In recent years, a substantial body of evidence has emerged to support the use of lipid-lowering therapy in the prevention of coronary artery disease, and many physician groups have endorsed the management of dyslipidemia in at-risk patients. An important consideration in such endorsements has been the issue of the safety of lipid intervention; many early primary- and secondary-prevention studies reported either no reduction in all-cause mortality rates or an increase in non-coronary artery disease mortality rates in treated patients. These observations raised serious concerns about the safety of such therapy. However, 2 landmark studies, the Scandinavian Simvastatin Survival Study (45) and the West of Scotland Coronary Prevention Study (WOSCOPS), have contributed greatly to alleviating these concerns. In this article, a review of the epidemiologic evidence supporting the use of lipid modification will be presented, including important trials and meta-analyses, and the cost-effectiveness of lipid-modifying treatment will be discussed.

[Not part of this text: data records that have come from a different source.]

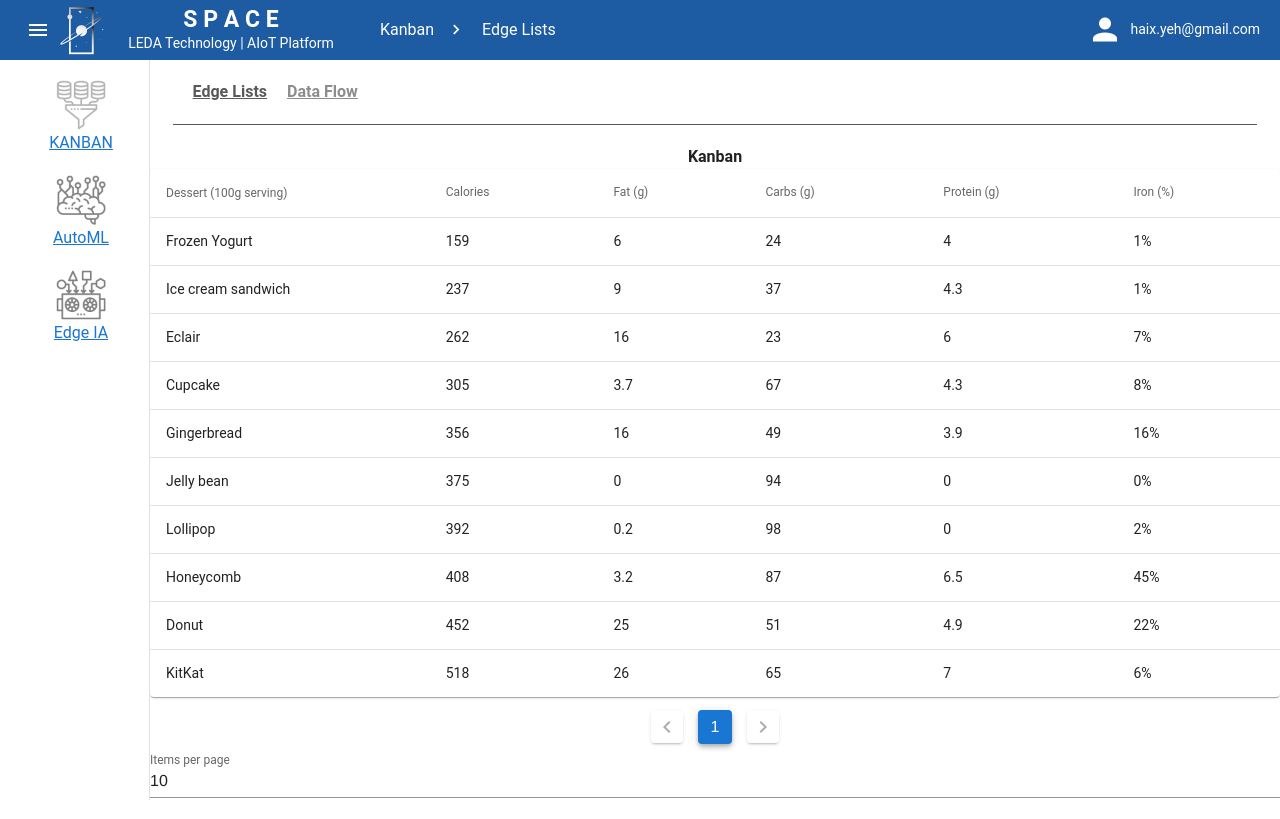
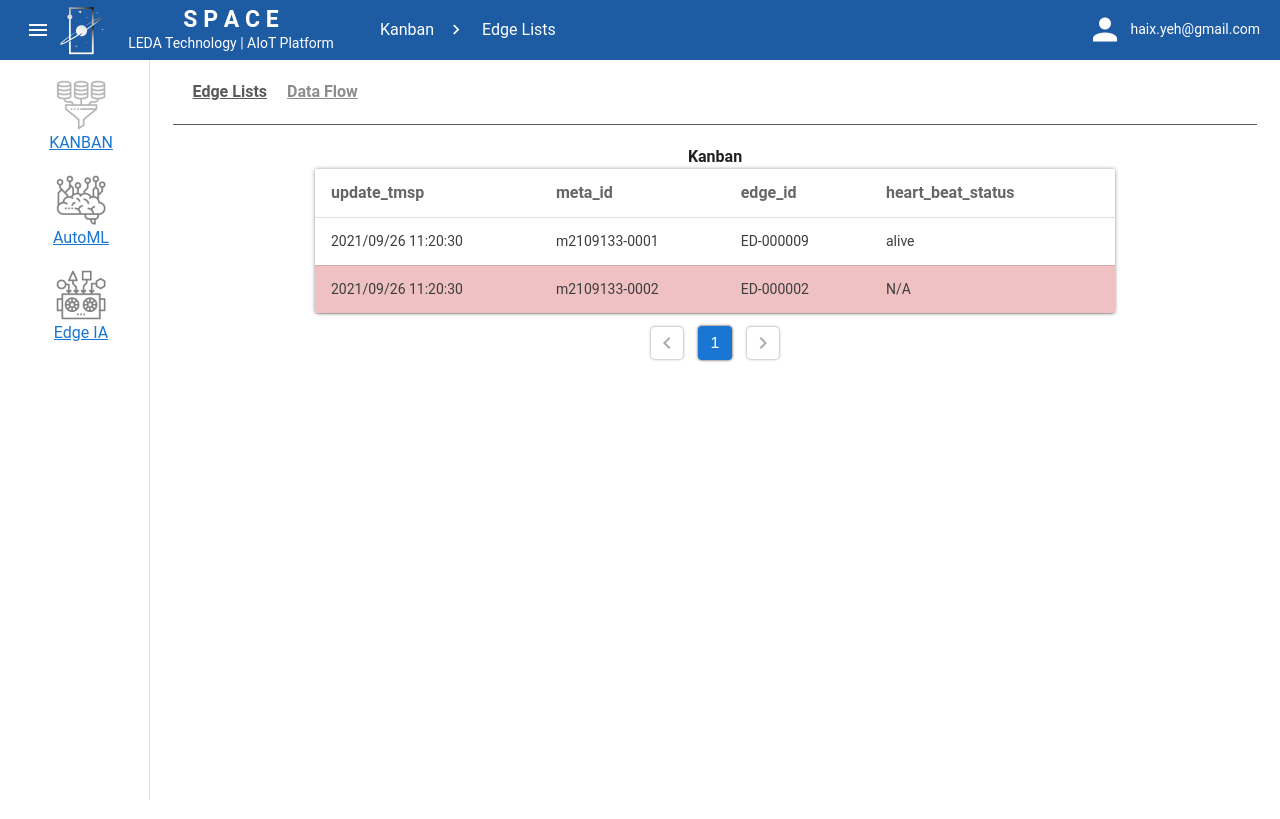
Before and after one commit to cloud-grazing/vue, a Vue app in the folder main/: page /edgeLists in a window 1280 px wide. Built offline with nearby package versions, Linux system fonts and the light colour scheme.

Commit message:
[修改]Tabel製作

```diff
--- a/main/src/views/Main/components/Kanban/components/EdgeLists/Main.vue
+++ b/main/src/views/Main/components/Kanban/components/EdgeLists/Main.vue
@@ -1,140 +1,111 @@
 <template>
-    <div>
+    <div class="edge-tabel">
         <v-data-table
-            :headers="headers"
-            :items="desserts"
-            :page.sync="page"
-            :itemsPerPage="itemsPerPage"
+            :headers="data.headers"
+            :items="data.list"
+            :page.sync="data.page"
+            :itemsPerPage="data.itemsPerPage"
             hideDefaultFooter
             class="elevation-1"
-            @page-count="pageCount = $event"
+            :itemClass="itemRowBackground"
+            @page-count="data.pageCount = $event"
         />
         <div class="text-center pt-2">
             <v-pagination
-                v-model="page"
-                :length="pageCount"
+                v-model="data.page"
+                :length="data.pageCount"
             />
-            <v-text-field
+            <!-- <v-text-field
                 :value="itemsPerPage"
                 label="Items per page"
                 type="number"
                 min="-1"
                 max="15"
                 @input="itemsPerPage = parseInt($event, 10)"
-            />
+            /> -->
         </div>
     </div>
 </template>
 
 <script>
+import edgeList from '@/mock/edgeList';
+
 export default {
     name: 'EdgeLists',
     data() {
         return {
+            data: {
                 page: 1,
-            pageCount: 0,
+                pageCount: 10,
                 itemsPerPage: 10,
                 headers: [
+                // {
+                //     text: 'Dessert (100g serving)',
+                //     align: 'start',
+                //     sortable: false,
+                //     value: 'name'
+                // },
+                    { text: 'update_tmsp ', value: 'updateTmsp' },
+                    { text: 'meta_id', value: 'metaId' },
+                    { text: 'edge_id', value: 'edgeId' },
+                    { text: 'heart_beat_status', value: 'heartBeatStatus' }
+                ],
+                list: [
                     {
-                    text: 'Dessert (100g serving)',
-                    align: 'start',
-                    sortable: false,
-                    value: 'name'
-                },
-                { text: 'Calories', value: 'calories' },
-                { text: 'Fat (g)', value: 'fat' },
-                { text: 'Carbs (g)', value: 'carbs' },
-                { text: 'Protein (g)', value: 'protein' },
-                { text: 'Iron (%)', value: 'iron' }
-            ],
-            desserts: [
-                {
-                    name: 'Frozen Yogurt',
-                    calories: 159,
-                    fat: 6.0,
-                    carbs: 24,
-                    protein: 4.0,
-                    iron: '1%'
+                        edgeId: 'ED-000009',
+                        metaId: 'm2109133-0001',
+                        updateTmsp: '2021/09/26 11:20:30',
+                        heartBeatStatus: 'alive'
                     },
                     {
-                    name: 'Ice cream sandwich',
-                    calories: 237,
-                    fat: 9.0,
-                    carbs: 37,
-                    protein: 4.3,
-                    iron: '1%'
-                },
-                {
-                    name: 'Eclair',
-                    calories: 262,
-                    fat: 16.0,
-                    carbs: 23,
-                    protein: 6.0,
-                    iron: '7%'
-                },
-                {
-                    name: 'Cupcake',
-                    calories: 305,
-                    fat: 3.7,
-                    carbs: 67,
-                    protein: 4.3,
-                    iron: '8%'
-                },
-                {
-                    name: 'Gingerbread',
-                    calories: 356,
-                    fat: 16.0,
-                    carbs: 49,
-                    protein: 3.9,
-                    iron: '16%'
-                },
-                {
-                    name: 'Jelly bean',
-                    calories: 375,
-                    fat: 0.0,
-                    carbs: 94,
-                    protein: 0.0,
-                    iron: '0%'
-                },
-                {
-                    name: 'Lollipop',
-                    calories: 392,
-                    fat: 0.2,
-                    carbs: 98,
-                    protein: 0,
-                    iron: '2%'
-                },
-                {
-                    name: 'Honeycomb',
-                    calories: 408,
-                    fat: 3.2,
-                    carbs: 87,
-                    protein: 6.5,
-                    iron: '45%'
-                },
-                {
-                    name: 'Donut',
-                    calories: 452,
-                    fat: 25.0,
-                    carbs: 51,
-                    protein: 4.9,
-                    iron: '22%'
-                },
-                {
-                    name: 'KitKat',
-                    calories: 518,
-                    fat: 26.0,
-                    carbs: 65,
-                    protein: 7,
-                    iron: '6%'
+                        edgeId: 'ED-000002',
+                        metaId: 'm2109133-0002',
+                        updateTmsp: '2021/09/26 11:20:30',
+                        heartBeatStatus: 'N/A'
                     }
                 ]
+            }
+
         };
+    },
+    created() {
+        console.log(edgeList, 'edgeList');
+    },
+    methods: {
+        itemRowBackground(item) {
+            return item.heartBeatStatus === 'N/A' && 'tr-red';
+        }
     }
 };
 </script>
 
 <!-- Add "scoped" attribute to limit CSS to this component only -->
 <style scoped lang="scss">
+    .edge-tabel {
+        margin: 0 auto;
+        max-width: 800px;
+    }
+</style>
 
+<style lang="scss">
+.edge-tabel {
+    .v-data-table__wrapper {
+         box-shadow: 0px 0px 4px 0px #A0A0A0;
+    }
+    .v-data-table {
+        color: #3D3D3D;
+         .v-data-table-header th {
+             font-size: 16px;
+             font-weight: bold;
+        }
+    }
+    .tr-red {
+        background-color: #EFC1C2;
+    }
+    .v-pagination  {
+        button {
+            box-shadow: 0px 0px 2px 1px rgb(66 35 35 / 45%);
+        }
+    }
+}
 </style>
```
Lines whose indentation alone changed are shown as unchanged.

ASJC Scopus subject areas
- Cardiology and Cardiovascular Medicine